TASK DIRECTIONS.
Print the records below exactly, starting at the first line and stopping after the line that contains "- Update home". Leave out any pictures.

PROVIDED RECORDS.
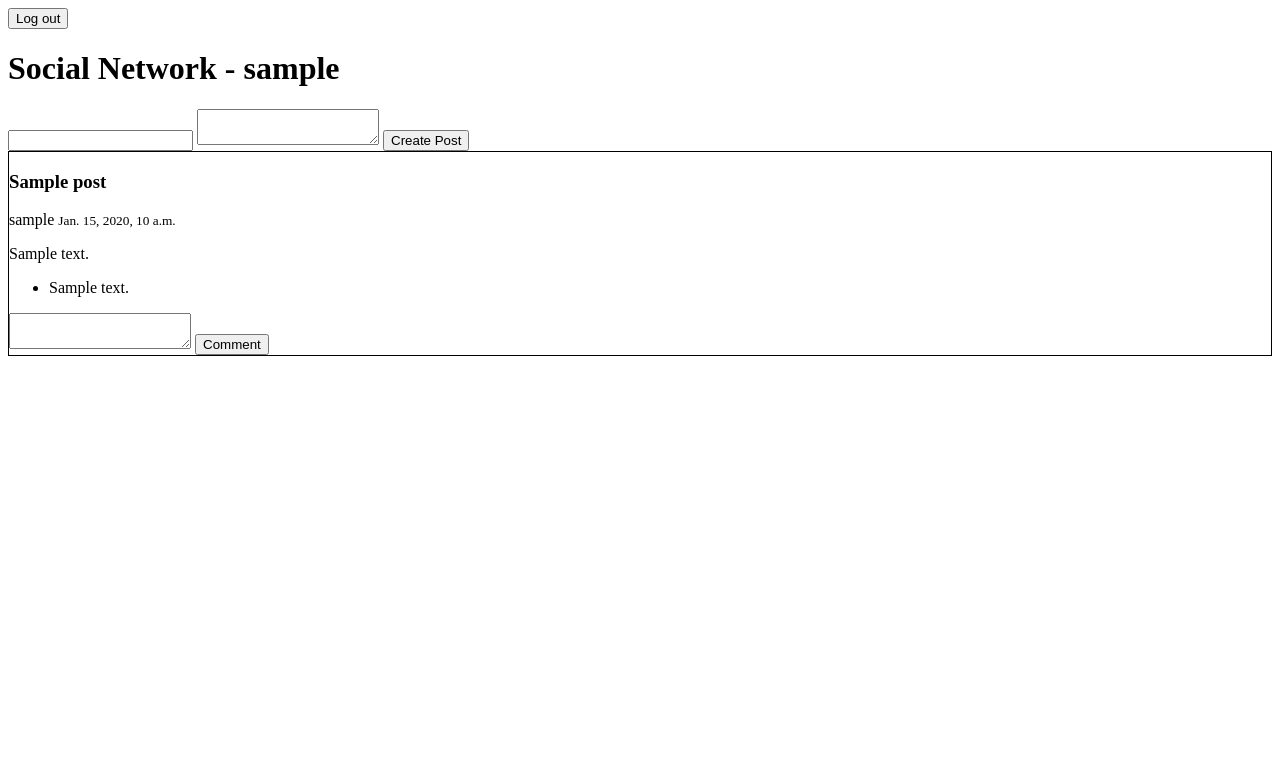
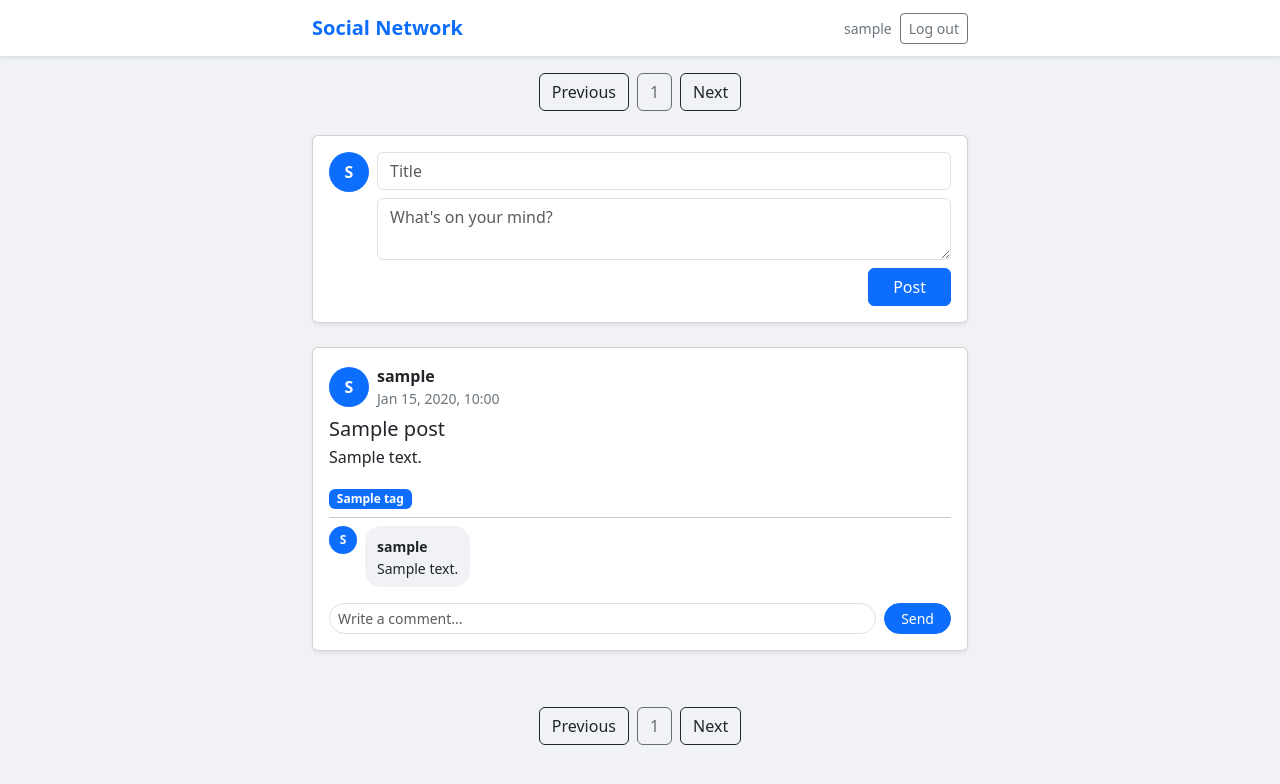
Before and after one commit to PythonADI/python-126, a Django app: page / in a window 1280 px wide. Shown: the top 784 px of the page. Run offline with Django 5.2, Linux system fonts and the light colour scheme; a user stored in the database is signed in; tables that the repository leaves empty hold one stand-in row (values such as "Sample post").

Commit message:
Add tagging feature to blog posts and enhance home page layout
- Create Tag model and add ManyToManyField to Post model for tags
- Update home view to include pagination and prefetch related data
- Improve home.html with Bootstrap styling and enhanced post/comment display
- Integrate Django Debug Toolbar for development

```diff
--- a/social_network/blog/models.py
+++ b/social_network/blog/models.py
@@ -1,11 +1,15 @@
 from django.db import models
 from users.models import User
 
+
+class Tag(models.Model):
+    name = models.CharField(max_length=30)
 
 class Post(models.Model):
     author = models.ForeignKey(User, on_delete=models.CASCADE)
     title = models.CharField(max_length=60)
     content = models.TextField()
+    tags = models.ManyToManyField(Tag)
 
     created_at = models.DateTimeField(auto_now_add=True)
     modified_at = models.DateTimeField(auto_now=True)
--- a/social_network/blog/views.py
+++ b/social_network/blog/views.py
@@ -1,4 +1,5 @@
-from django.shortcuts import render
+from django.shortcuts import render, redirect
+from django.http import Http404
 from django.contrib.auth.decorators import login_required
 from blog.models import Post
 
@@ -17,11 +18,28 @@
             content=request.POST.get("content")
         )
         print(post)
-
+    try:
+        p = int(request.GET.get("p", 1))
+    except ValueError:
+        return redirect('home')
+    if p <= 0:
+        # raise Http404("your request page does not exist")
+        return redirect('home')
+    start = (p - 1) * 10
+    end = p * 10
     return render(
         request,
         'home.html',
         {
-            'posts': Post.objects.all().order_by('-created_at')
+            'posts': (
+                Post.objects.all()
+                .order_by('-created_at')
+                .select_related("author")
+                .prefetch_related("comment_set", "comment_set__author", "tags")
+                [start:end]
+            ),
+            'prev': p - 1,
+            'next': p + 1,
+            'p': p
         }
     )
--- a/social_network/social_network/settings.py
+++ b/social_network/social_network/settings.py
@@ -37,6 +37,7 @@
     'django.contrib.sessions',
     'django.contrib.messages',
     'django.contrib.staticfiles',
+    'debug_toolbar',
     'blog',
     'users',
 ]
@@ -49,6 +50,7 @@
     'django.contrib.auth.middleware.AuthenticationMiddleware',
     'django.contrib.messages.middleware.MessageMiddleware',
     'django.middleware.clickjacking.XFrameOptionsMiddleware',
+    'debug_toolbar.middleware.DebugToolbarMiddleware',
 ]
 
 ROOT_URLCONF = 'social_network.urls'
@@ -130,3 +132,7 @@
 LOGIN_REDIRECT_URL = 'home'
 LOGOUT_REDIRECT_URL = 'login'
 LOGIN_URL = 'login'
+
+INTERNAL_IPS = [
+    '127.0.0.1',
+]
--- a/social_network/social_network/urls.py
+++ b/social_network/social_network/urls.py
@@ -16,9 +16,10 @@
 """
 from django.contrib import admin
 from django.urls import path, include
+from debug_toolbar.toolbar import debug_toolbar_urls
 
 urlpatterns = [
     path('admin/', admin.site.urls),
     path('', include('blog.urls')),
     path('', include('users.urls')),
-]
+]  + debug_toolbar_urls()
--- a/social_network/templates/home.html
+++ b/social_network/templates/home.html
@@ -2,46 +2,131 @@
 <html lang="en">
 <head>
     <meta charset="UTF-8">
-    <meta name="viewport" content="width=viewport, initial-scale=1.0">
+    <meta name="viewport" content="width=device-width, initial-scale=1.0">
     <title>Social Network</title>
+    <link href="https://cdn.jsdelivr.net/npm/bootstrap@5.3.3/dist/css/bootstrap.min.css" rel="stylesheet">
+    <style>
+        body {
+            background-color: #f0f2f5;
+        }
+        .avatar {
+            width: 40px;
+            height: 40px;
+            border-radius: 50%;
+            background-color: #0d6efd;
+            color: white;
+            display: inline-flex;
+            align-items: center;
+            justify-content: center;
+            font-weight: 600;
+            text-transform: uppercase;
+        }
+        .comment-bubble {
+            background-color: #f0f2f5;
+            border-radius: 1rem;
+            padding: 0.5rem 0.75rem;
+        }
+    </style>
 </head>
 <body>
+    <nav class="navbar navbar-expand bg-white border-bottom sticky-top shadow-sm">
+        <div class="container" style="max-width: 680px;">
+            <a class="navbar-brand fw-bold text-primary" href="{% url 'home' %}">Social Network</a>
+            <div class="d-flex align-items-center gap-2">
                 {% if request.user.is_authenticated %}
-    <form method="POST" action="{% url 'logout' %}">
+                    <span class="text-secondary small">{{ request.user.username }}</span>
+                    <form method="POST" action="{% url 'logout' %}" class="m-0">
                         {% csrf_token %}
-        <button>Log out</button>
+                        <button class="btn btn-outline-secondary btn-sm">Log out</button>
                     </form>
                 {% else %}
-    <a href="{% url 'login' %}">Log in</a>
-
+                    <a href="{% url 'login' %}" class="btn btn-primary btn-sm">Log in</a>
                 {% endif %}
-    <h1>Social Network - {{ request.user }}</h1>
-
+            </div>
+        </div>
+    </nav>
+    <div class="d-flex justify-content-center pt-3 gap-2">
+        <a href="?p={{ prev }}" class="btn btn-outline-dark">Previous</a>
+        <a class="btn btn-outline-dark disabled">{{ p }}</a>
+        <a href="?p={{ next }}"  class="btn btn-outline-dark">Next</a>
+    </div>
+    <main class="container py-4" style="max-width: 680px;">
+        {% if request.user.is_authenticated %}
+        <div class="card shadow-sm mb-4">
+            <div class="card-body">
                 <form method="POST">
                     {% csrf_token %}
-        <input type="text" name="title">
-        <textarea name="content"></textarea>
-        <button>Create Post</button>
+                    <div class="d-flex gap-2 mb-2">
+                        <div class="avatar flex-shrink-0">{{ request.user.username|first }}</div>
+                        <div class="flex-grow-1">
+                            <input type="text" name="title" class="form-control mb-2" placeholder="Title" required>
+                            <textarea name="content" class="form-control" rows="2" placeholder="What's on your mind?" required></textarea>
+                        </div>
+                    </div>
+                    <div class="text-end">
+                        <button class="btn btn-primary px-4">Post</button>
+                    </div>
                 </form>
+            </div>
+        </div>
+        {% endif %}
 
         {% for post in posts %}
-    <div style="border: 1px solid black;">
-        <h3>{{ post.title }}</h3>
-        <p>{{ post.author.username }} <small>{{ post.created_at }}</small></p>
-        <p>{{ post.content }}</p>
+        <div class="card shadow-sm mb-3">
+            <div class="card-body">
+                <div class="d-flex align-items-center gap-2 mb-2">
+                    <div class="avatar">{{ post.author.username|first }}</div>
+                    <div>
+                        <div class="fw-semibold">{{ post.author.username }}</div>
+                        <div class="text-secondary small">{{ post.created_at|date:"M j, Y, H:i" }}</div>
+                    </div>
+                </div>
 
-       <ul>
+                <h5 class="card-title mb-1">{{ post.title }}</h5>
+                <p class="card-text">{{ post.content }}</p>
+                {% if post.tags %}
+                <div class="d-flex2">
+                    {% for tag in post.tags.all %}
+                    <div class="badge bg-primary" style="">{{ tag.name }}</div>
+                    {% endfor %}
+                </div>
+                {% endif %}
+
+                {% if post.comment_set.all %}
+                <hr class="my-2">
+                <div class="d-flex flex-column gap-2">
                     {% for comment in post.comment_set.all %}
-            <li>{{ comment.content }}</li>
+                    <div class="d-flex gap-2">
+                        <div class="avatar flex-shrink-0" style="width: 28px; height: 28px; font-size: 0.75rem;">{{ comment.author.username|first }}</div>
+                        <div class="comment-bubble">
+                            <span class="fw-semibold small">{{ comment.author.username }}</span>
+                            <div class="small">{{ comment.content }}</div>
+                        </div>
+                    </div>
                     {% endfor %}
-       </ul>
-        <form method="POST" action="comment/create/">
+                </div>
+                {% endif %}
+
+                <form method="POST" action="comment/create/" class="d-flex gap-2 mt-3">
                     {% csrf_token %}
                     <input value="{{ post.id }}" name="post_id" hidden/>
-            <textarea name="content"></textarea>
-            <button>Comment</button>
+                    <input type="text" name="content" class="form-control form-control-sm rounded-pill" placeholder="Write a comment..." required>
+                    <button class="btn btn-primary btn-sm rounded-pill px-3">Send</button>
                 </form>
             </div>
+        </div>
+        {% empty %}
+        <div class="text-center text-secondary py-5">
+            <h5>No posts yet</h5>
+            <p>Be the first to share something.</p>
+        </div>
         {% endfor %}
+    </main>
+    <div class="d-flex justify-content-center pt-3 gap-2">
+        <a href="?p={{ prev }}" class="btn btn-outline-dark">Previous</a>
+        <a class="btn btn-outline-dark disabled">{{ p }}</a>
+        <a href="?p={{ next }}"  class="btn btn-outline-dark">Next</a>
+    </div>
+
 </body>
 </html>
```
Also changed, not shown: social_network/blog/migrations/0003_tag_post_tags.py (added). Lines whose indentation alone changed are shown as unchanged.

EXERCISE RESPONSE.
Before and after one commit to PythonADI/python-126, a Django app: page / in a window 1280 px wide. Shown: the top 784 px of the page. Run offline with Django 5.2, Linux system fonts and the light colour scheme; a user stored in the database is signed in; tables that the repository leaves empty hold one stand-in row (values such as "Sample post").

Commit message:
Add tagging feature to blog posts and enhance home page layout
- Create Tag model and add ManyToManyField to Post model for tags
- Update home view to include pagination and prefetch related data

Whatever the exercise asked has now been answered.